Hamdi Mokhtar, chairman of ASEAN Rice Bowl Startup Awards and myNEF adds, “To those who wonder why Rice Bowl Awards are called as such, it is because ‘rice’ is a staple diet in Asian countries. Not only that, it is also a symbol of wealth and resources throughout the region, making the rice bowl an enduring symbol of livelihood and sustenance. Startups have always been that rice bowl that sustains and grows the Southeast Asian economy, and we believe they will continue to provide for ASEAN for generations to come. We honor and celebrate these startups for their innovation and entrepreneurial spirit especially for their courage, determination, hard work and perseverance that helps power the region’s economy and wealth.”
More than 3,000 nomination were received this year from across Southeast Asia, a 60% increase from the previous year. The startups come from diverse industries and backgrounds but are united in their hunger and drive to succeed.  “These are the risk-takers who inspire and thrive in the startup community with their hard work,” adds Hamdi.
Among the notable winners from Malaysia in previous years who are making waves today are Carsome, Dropee, JomParking, and iflix.
Description: Mohd Redzuan Yusof, Ministry of Entrepreneur Development and Wan Suraya at Malaysia Rice Bowl Startup Awards 2019.Mohd Redzuan Yusof, Ministry of Entrepreneur Development and Wan Suraya at Malaysia Rice Bowl Startup Awards 2019.

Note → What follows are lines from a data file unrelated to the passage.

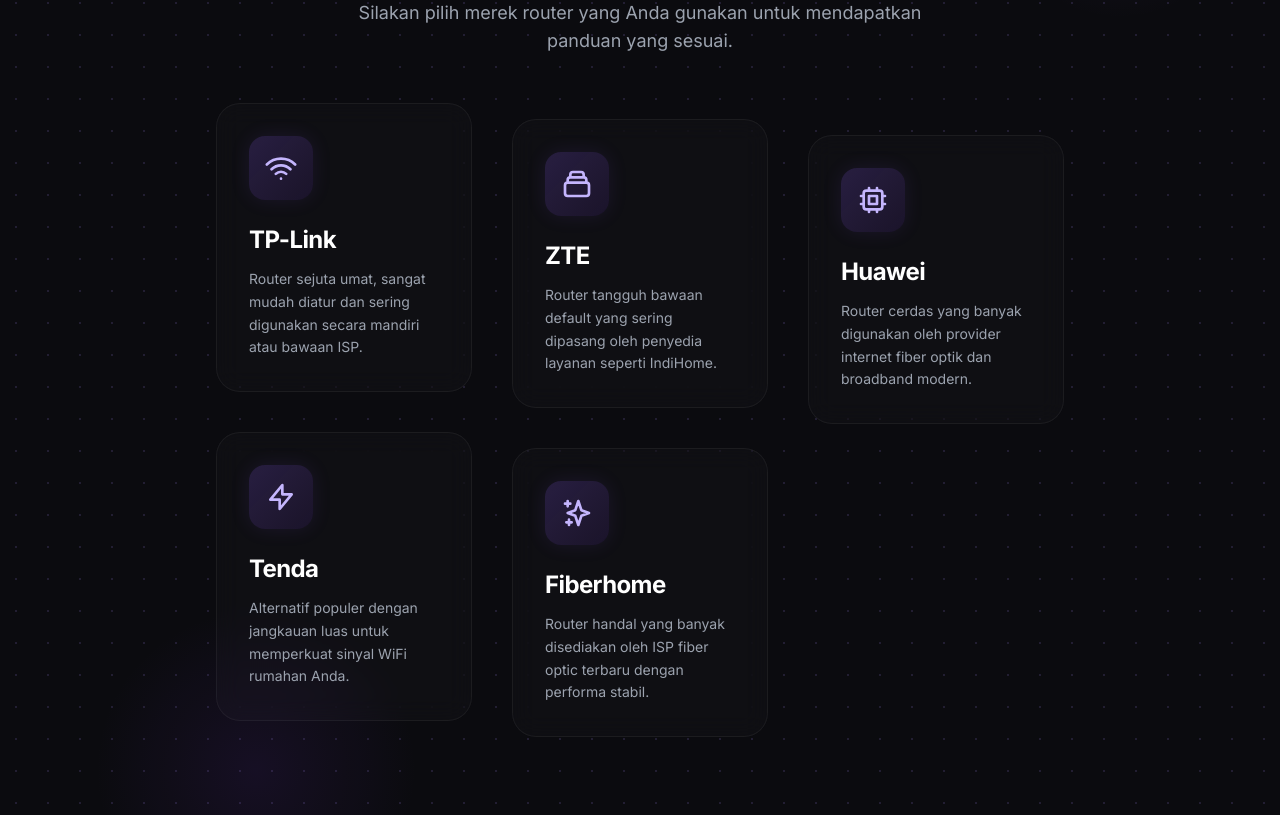
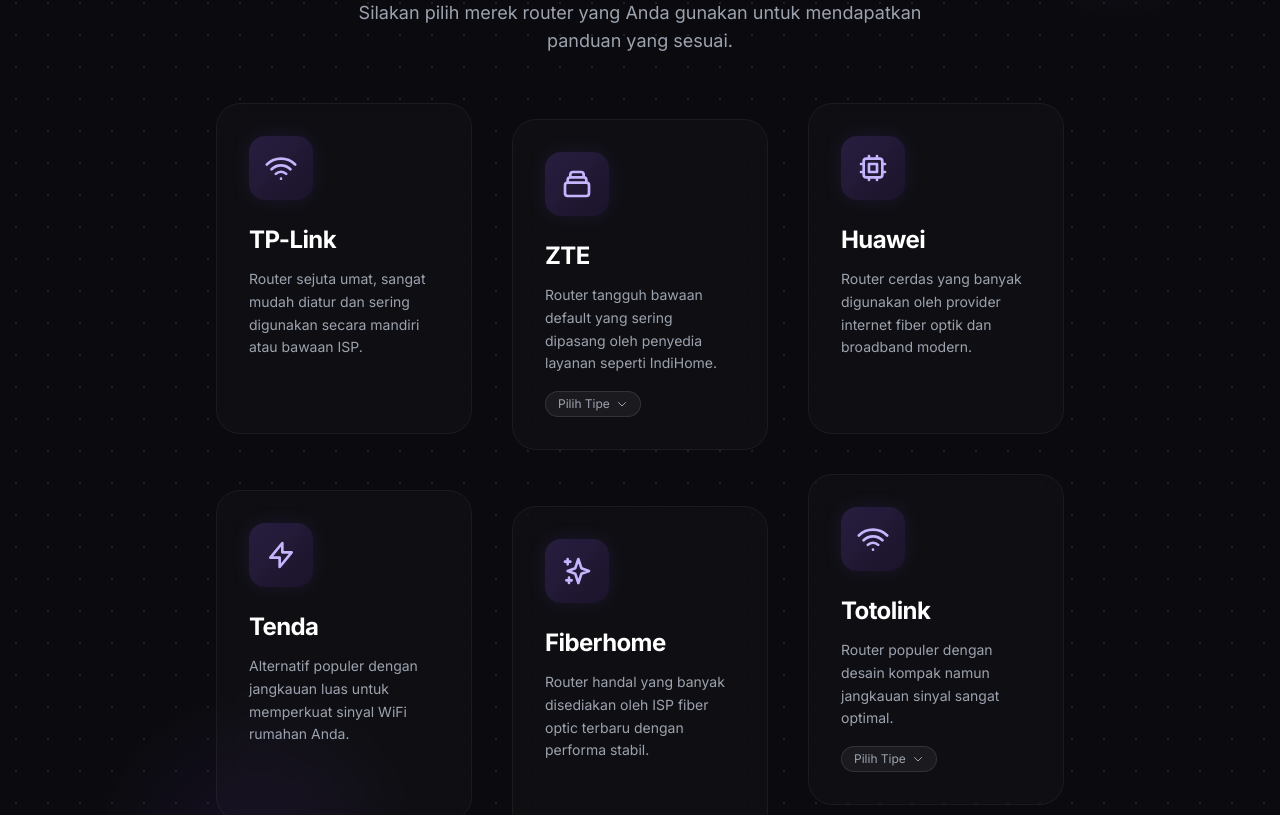
Before and after one commit to ArdhanFah/a3nexadocs, a Vue app: page /tutorial in a window 1280 px wide. Shown: the part 237-1052 px from the top of the page. Built offline with nearby package versions, Linux system fonts and the light colour scheme; no server answers.

Commit message:
feat: add tutorial content for various Totolink and ZTE router models and implement interactive sub-menu for ZTE selection in RouterSelectionView

```diff
--- a/src/views/RouterSelectionView.vue
+++ b/src/views/RouterSelectionView.vue
@@ -24,7 +24,7 @@
       </router-link>
 
       <!-- ZTE (IndiHome) -->
-      <router-link to="/tutorial/zte" class="group relative p-8 rounded-3xl bg-white/[0.02] border border-white/[0.05] hover:bg-white/[0.04] hover:border-primary-500/30 transition-all duration-300 backdrop-blur-md overflow-hidden hover:-translate-y-2 md:translate-y-4">
+      <div @click="showZteMenu = true" class="group relative p-8 rounded-3xl bg-white/[0.02] border border-white/[0.05] hover:bg-white/[0.04] hover:border-primary-500/30 transition-all duration-300 backdrop-blur-md overflow-hidden hover:-translate-y-2 md:translate-y-4 cursor-pointer">
         <div class="absolute inset-0 bg-gradient-to-br from-primary-500/10 to-transparent opacity-0 group-hover:opacity-100 transition-opacity"></div>
         <div class="w-16 h-16 rounded-2xl bg-gradient-to-br from-primary-500/20 to-primary-600/10 text-primary-300 flex items-center justify-center mb-6 group-hover:scale-110 transition-transform shadow-[0_0_20px_rgba(139,92,246,0.1)] group-hover:shadow-[0_0_30px_rgba(139,92,246,0.3)]">
           <svg xmlns="http://www.w3.org/2000/svg" class="h-8 w-8" fill="none" viewBox="0 0 24 24" stroke="currentColor">
@@ -33,10 +33,18 @@
         </div>
         <h3 class="text-2xl font-bold text-white mb-3 group-hover:text-primary-300 transition-colors tracking-tight">ZTE</h3>
         <p class="text-gray-400 text-sm leading-relaxed">Router tangguh bawaan default yang sering dipasang oleh penyedia layanan seperti IndiHome.</p>
-      </router-link>
+
+        <!-- Badge sub-menu indikator -->
+        <div class="mt-4 inline-flex items-center gap-1.5 px-3 py-1 rounded-full bg-white/5 border border-white/10 text-xs text-gray-400 group-hover:bg-primary-500/20 group-hover:text-primary-300 group-hover:border-primary-500/30 transition-colors">
+          <span>Pilih Tipe</span>
+          <svg xmlns="http://www.w3.org/2000/svg" class="h-3 w-3" fill="none" viewBox="0 0 24 24" stroke="currentColor">
+            <path stroke-linecap="round" stroke-linejoin="round" stroke-width="2" d="M19 9l-7 7-7-7" />
+          </svg>
+        </div>
+      </div>
 
       <!-- Huawei -->
-      <router-link to="/tutorial/huawei" class="group relative p-8 rounded-3xl bg-white/[0.02] border border-white/[0.05] hover:bg-white/[0.04] hover:border-primary-500/30 transition-all duration-300 backdrop-blur-md overflow-hidden hover:-translate-y-2 lg:translate-y-8">
+      <router-link to="/tutorial/huawei" class="group relative p-8 rounded-3xl bg-white/[0.02] border border-white/[0.05] hover:bg-white/[0.04] hover:border-primary-500/30 transition-all duration-300 backdrop-blur-md overflow-hidden hover:-translate-y-2 md:translate-y-4 lg:translate-y-0">
         <div class="absolute inset-0 bg-gradient-to-br from-primary-500/10 to-transparent opacity-0 group-hover:opacity-100 transition-opacity"></div>
         <div class="w-16 h-16 rounded-2xl bg-gradient-to-br from-primary-500/20 to-primary-600/10 text-primary-300 flex items-center justify-center mb-6 group-hover:scale-110 transition-transform shadow-[0_0_20px_rgba(139,92,246,0.1)] group-hover:shadow-[0_0_30px_rgba(139,92,246,0.3)]">
           <svg xmlns="http://www.w3.org/2000/svg" class="h-8 w-8" fill="none" viewBox="0 0 24 24" stroke="currentColor">
@@ -48,7 +56,7 @@
       </router-link>
 
       <!-- Tenda -->
-      <router-link to="/tutorial/tenda" class="group relative p-8 rounded-3xl bg-white/[0.02] border border-white/[0.05] hover:bg-white/[0.04] hover:border-primary-500/30 transition-all duration-300 backdrop-blur-md overflow-hidden hover:-translate-y-2 md:translate-y-4 lg:translate-y-0">
+      <router-link to="/tutorial/tenda" class="group relative p-8 rounded-3xl bg-white/[0.02] border border-white/[0.05] hover:bg-white/[0.04] hover:border-primary-500/30 transition-all duration-300 backdrop-blur-md overflow-hidden hover:-translate-y-2 md:translate-y-0 lg:translate-y-4">
         <div class="absolute inset-0 bg-gradient-to-br from-primary-500/10 to-transparent opacity-0 group-hover:opacity-100 transition-opacity"></div>
         <div class="w-16 h-16 rounded-2xl bg-gradient-to-br from-primary-500/20 to-primary-600/10 text-primary-300 flex items-center justify-center mb-6 group-hover:scale-110 transition-transform shadow-[0_0_20px_rgba(139,92,246,0.1)] group-hover:shadow-[0_0_30px_rgba(139,92,246,0.3)]">
           <svg xmlns="http://www.w3.org/2000/svg" class="h-8 w-8" fill="none" viewBox="0 0 24 24" stroke="currentColor">
@@ -60,7 +68,7 @@
       </router-link>
 
       <!-- Fiberhome -->
-      <router-link to="/tutorial/fiberhome" class="group relative p-8 rounded-3xl bg-white/[0.02] border border-white/[0.05] hover:bg-white/[0.04] hover:border-primary-500/30 transition-all duration-300 backdrop-blur-md overflow-hidden hover:-translate-y-2 md:translate-y-0 lg:translate-y-4">
+      <router-link to="/tutorial/fiberhome" class="group relative p-8 rounded-3xl bg-white/[0.02] border border-white/[0.05] hover:bg-white/[0.04] hover:border-primary-500/30 transition-all duration-300 backdrop-blur-md overflow-hidden hover:-translate-y-2 md:translate-y-4 lg:translate-y-8">
         <div class="absolute inset-0 bg-gradient-to-br from-primary-500/10 to-transparent opacity-0 group-hover:opacity-100 transition-opacity"></div>
         <div class="w-16 h-16 rounded-2xl bg-gradient-to-br from-primary-500/20 to-primary-600/10 text-primary-300 flex items-center justify-center mb-6 group-hover:scale-110 transition-transform shadow-[0_0_20px_rgba(139,92,246,0.1)] group-hover:shadow-[0_0_30px_rgba(139,92,246,0.3)]">
           <svg xmlns="http://www.w3.org/2000/svg" class="h-8 w-8" fill="none" viewBox="0 0 24 24" stroke="currentColor">
@@ -71,9 +79,116 @@
         <p class="text-gray-400 text-sm leading-relaxed">Router handal yang banyak disediakan oleh ISP fiber optic terbaru dengan performa stabil.</p>
       </router-link>
 
+      <!-- Totolink -->
+      <div @click="showTotolinkMenu = true" class="group relative p-8 rounded-3xl bg-white/[0.02] border border-white/[0.05] hover:bg-white/[0.04] hover:border-primary-500/30 transition-all duration-300 backdrop-blur-md overflow-hidden hover:-translate-y-2 md:translate-y-0 lg:translate-y-0 cursor-pointer">
+        <div class="absolute inset-0 bg-gradient-to-br from-primary-500/10 to-transparent opacity-0 group-hover:opacity-100 transition-opacity"></div>
+        <div class="w-16 h-16 rounded-2xl bg-gradient-to-br from-primary-500/20 to-primary-600/10 text-primary-300 flex items-center justify-center mb-6 group-hover:scale-110 transition-transform shadow-[0_0_20px_rgba(139,92,246,0.1)] group-hover:shadow-[0_0_30px_rgba(139,92,246,0.3)]">
+          <svg xmlns="http://www.w3.org/2000/svg" class="h-8 w-8" fill="none" viewBox="0 0 24 24" stroke="currentColor">
+            <path stroke-linecap="round" stroke-linejoin="round" stroke-width="2" d="M8.111 16.404a5.5 5.5 0 017.778 0M12 20h.01m-7.08-7.071c3.904-3.905 10.236-3.905 14.141 0M1.394 9.393c5.857-5.857 15.355-5.857 21.213 0" />
+          </svg>
+        </div>
+        <h3 class="text-2xl font-bold text-white mb-3 group-hover:text-primary-300 transition-colors tracking-tight">Totolink</h3>
+        <p class="text-gray-400 text-sm leading-relaxed">Router populer dengan desain kompak namun jangkauan sinyal sangat optimal.</p>
+
+        <!-- Badge sub-menu indikator -->
+        <div class="mt-4 inline-flex items-center gap-1.5 px-3 py-1 rounded-full bg-white/5 border border-white/10 text-xs text-gray-400 group-hover:bg-primary-500/20 group-hover:text-primary-300 group-hover:border-primary-500/30 transition-colors">
+          <span>Pilih Tipe</span>
+          <svg xmlns="http://www.w3.org/2000/svg" class="h-3 w-3" fill="none" viewBox="0 0 24 24" stroke="currentColor">
+            <path stroke-linecap="round" stroke-linejoin="round" stroke-width="2" d="M19 9l-7 7-7-7" />
+          </svg>
+        </div>
+      </div>
+
     </div>
+
+    <!-- ZTE Sub-menu Modal -->
+    <div v-if="showZteMenu" class="fixed inset-0 z-50 flex items-center justify-center p-4 bg-[#0b0b0f]/80 backdrop-blur-sm" @click.self="showZteMenu = false">
+      <div class="bg-dark-900 border border-white/[0.1] rounded-3xl p-6 md:p-8 max-w-sm w-full shadow-[0_20px_50px_rgba(0,0,0,0.5)] relative animate-fade-in">
+        <button @click="showZteMenu = false" class="absolute top-5 right-5 text-gray-500 hover:text-white transition-colors bg-white/5 rounded-full p-1">
+          <svg xmlns="http://www.w3.org/2000/svg" class="h-5 w-5" fill="none" viewBox="0 0 24 24" stroke="currentColor">
+            <path stroke-linecap="round" stroke-linejoin="round" stroke-width="2" d="M6 18L18 6M6 6l12 12" />
+          </svg>
+        </button>
+        <h3 class="text-xl md:text-2xl font-bold text-white mb-6 text-center">Pilih Tipe ZTE</h3>
+        <div class="space-y-4">
+          <router-link to="/tutorial/zte-f609" class="block p-4 rounded-2xl border border-white/[0.05] bg-white/[0.02] hover:bg-primary-500/10 hover:border-primary-500/30 transition-all group">
+             <div class="flex items-center justify-between mb-1">
+               <div class="font-bold text-white group-hover:text-primary-300 transition-colors">ZTE F609</div>
+               <svg xmlns="http://www.w3.org/2000/svg" class="h-4 w-4 text-gray-500 group-hover:text-primary-400 transition-colors" fill="none" viewBox="0 0 24 24" stroke="currentColor">
+                 <path stroke-linecap="round" stroke-linejoin="round" stroke-width="2" d="M9 5l7 7-7 7" />
+               </svg>
+             </div>
+             <div class="text-sm text-gray-400">Versi klasik (1 Antena / Umum)</div>
+          </router-link>
+          <router-link to="/tutorial/zte-f670l" class="block p-4 rounded-2xl border border-white/[0.05] bg-white/[0.02] hover:bg-primary-500/10 hover:border-primary-500/30 transition-all group">
+             <div class="flex items-center justify-between mb-1">
+               <div class="font-bold text-white group-hover:text-primary-300 transition-colors">ZTE F670L</div>
+               <svg xmlns="http://www.w3.org/2000/svg" class="h-4 w-4 text-gray-500 group-hover:text-primary-400 transition-colors" fill="none" viewBox="0 0 24 24" stroke="currentColor">
+                 <path stroke-linecap="round" stroke-linejoin="round" stroke-width="2" d="M9 5l7 7-7 7" />
+               </svg>
+             </div>
+             <div class="text-sm text-gray-400">Versi modern (Dual Band)</div>
+          </router-link>
+        </div>
+      </div>
+    </div>
+
+    <!-- Totolink Sub-menu Modal -->
+    <div v-if="showTotolinkMenu" class="fixed inset-0 z-50 flex items-center justify-center p-4 bg-[#0b0b0f]/80 backdrop-blur-sm" @click.self="showTotolinkMenu = false">
+      <div class="bg-dark-900 border border-white/[0.1] rounded-3xl p-6 md:p-8 max-w-sm w-full shadow-[0_20px_50px_rgba(0,0,0,0.5)] relative animate-fade-in">
+        <button @click="showTotolinkMenu = false" class="absolute top-5 right-5 text-gray-500 hover:text-white transition-colors bg-white/5 rounded-full p-1">
+          <svg xmlns="http://www.w3.org/2000/svg" class="h-5 w-5" fill="none" viewBox="0 0 24 24" stroke="currentColor">
+            <path stroke-linecap="round" stroke-linejoin="round" stroke-width="2" d="M6 18L18 6M6 6l12 12" />
+          </svg>
+        </button>
+        <h3 class="text-xl md:text-2xl font-bold text-white mb-6 text-center">Pilih Tipe Totolink</h3>
+        <div class="space-y-3 max-h-[60vh] overflow-y-auto pr-2 custom-scrollbar">
+          <router-link to="/tutorial/totolink-n200re-v4" class="block p-4 rounded-2xl border border-white/[0.05] bg-white/[0.02] hover:bg-primary-500/10 hover:border-primary-500/30 transition-all group">
+             <div class="flex items-center justify-between mb-1">
+               <div class="font-bold text-white group-hover:text-primary-300 transition-colors">N200RE v4</div>
+               <svg xmlns="http://www.w3.org/2000/svg" class="h-4 w-4 text-gray-500 group-hover:text-primary-400 transition-colors" fill="none" viewBox="0 0 24 24" stroke="currentColor">
+                 <path stroke-linecap="round" stroke-linejoin="round" stroke-width="2" d="M9 5l7 7-7 7" />
+               </svg>
+             </div>
+             <div class="text-sm text-gray-400">Hardware Versi 4</div>
+          </router-link>
+          <router-link to="/tutorial/totolink-n200re-v5" class="block p-4 rounded-2xl border border-white/[0.05] bg-white/[0.02] hover:bg-primary-500/10 hover:border-primary-500/30 transition-all group">
+             <div class="flex items-center justify-between mb-1">
+               <div class="font-bold text-white group-hover:text-primary-300 transition-colors">N200RE v5</div>
+               <svg xmlns="http://www.w3.org/2000/svg" class="h-4 w-4 text-gray-500 group-hover:text-primary-400 transition-colors" fill="none" viewBox="0 0 24 24" stroke="currentColor">
+                 <path stroke-linecap="round" stroke-linejoin="round" stroke-width="2" d="M9 5l7 7-7 7" />
+               </svg>
+             </div>
+             <div class="text-sm text-gray-400">Hardware Versi 5</div>
+          </router-link>
+          <router-link to="/tutorial/totolink-n300rt" class="block p-4 rounded-2xl border border-white/[0.05] bg-white/[0.02] hover:bg-primary-500/10 hover:border-primary-500/30 transition-all group">
+             <div class="flex items-center justify-between mb-1">
+               <div class="font-bold text-white group-hover:text-primary-300 transition-colors">N300RT</div>
+               <svg xmlns="http://www.w3.org/2000/svg" class="h-4 w-4 text-gray-500 group-hover:text-primary-400 transition-colors" fill="none" viewBox="0 0 24 24" stroke="currentColor">
+                 <path stroke-linecap="round" stroke-linejoin="round" stroke-width="2" d="M9 5l7 7-7 7" />
+               </svg>
+             </div>
+             <div class="text-sm text-gray-400">Seri N300RT</div>
+          </router-link>
+          <router-link to="/tutorial/totolink-n355rt" class="block p-4 rounded-2xl border border-white/[0.05] bg-white/[0.02] hover:bg-primary-500/10 hover:border-primary-500/30 transition-all group">
+             <div class="flex items-center justify-between mb-1">
+               <div class="font-bold text-white group-hover:text-primary-300 transition-colors">N355RT</div>
+               <svg xmlns="http://www.w3.org/2000/svg" class="h-4 w-4 text-gray-500 group-hover:text-primary-400 transition-colors" fill="none" viewBox="0 0 24 24" stroke="currentColor">
+                 <path stroke-linecap="round" stroke-linejoin="round" stroke-width="2" d="M9 5l7 7-7 7" />
+               </svg>
+             </div>
+             <div class="text-sm text-gray-400">Seri N355RT</div>
+          </router-link>
+        </div>
+      </div>
+    </div>
+
   </main>
 </template>
 
 <script setup>
+import { ref } from 'vue'
+
+const showZteMenu = ref(false)
+const showTotolinkMenu = ref(false)
 </script>
```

Following are the categories for Malaysia Rice Bowl Startup Awards 2019:
  1. Best E-commerce & Supply Chain Startup
  2. Best Life Helper
  3. Best Foodtech/Agritech Startup
  4. Best IoT Startup
  5. Best AI & Machine Learning Startup
  6. Best Fintech Startup
  7. Best Accelerator or Incubator Program
  8. Best Coworking Space
  9. Investor of The Year
  10. People’s Choice
  11. Best Newcomer
  12. Founder of The Year
  13. Startup of The year
The top 3 categories with the most number of nominations in Malaysia are Best Life Helper, Best e-commerce & Supply Chain and Best Newcomer.
Nominations were open to all companies established no more than 5 years in an ASEAN country with the nomination period between 27 May 2019 to 9 August 2019. This was followed by a round of judging by panels of industry-experts. The winners of each country will be announced in multiple national events in October and November 2019.
Malaysia is the first country to announce its Rice Bowl Winners for 2019 and each category Winner for will receive a PR Strategy Advisory Services from Suppagood PR worth RM15,000 each.
All National Winners will get to participate in the regional finale, a cross-regional program designed for entrepreneurs. At the finale, winners will be able to meet and leverage the vast ASEAN startup community network to strike regional, vertical, or cross-commercial partnerships to accelerate their market expansion.
This year the regional grand finale of the awards will be held in Kuala Lumpur in January 2020 in Kuala Lumpur.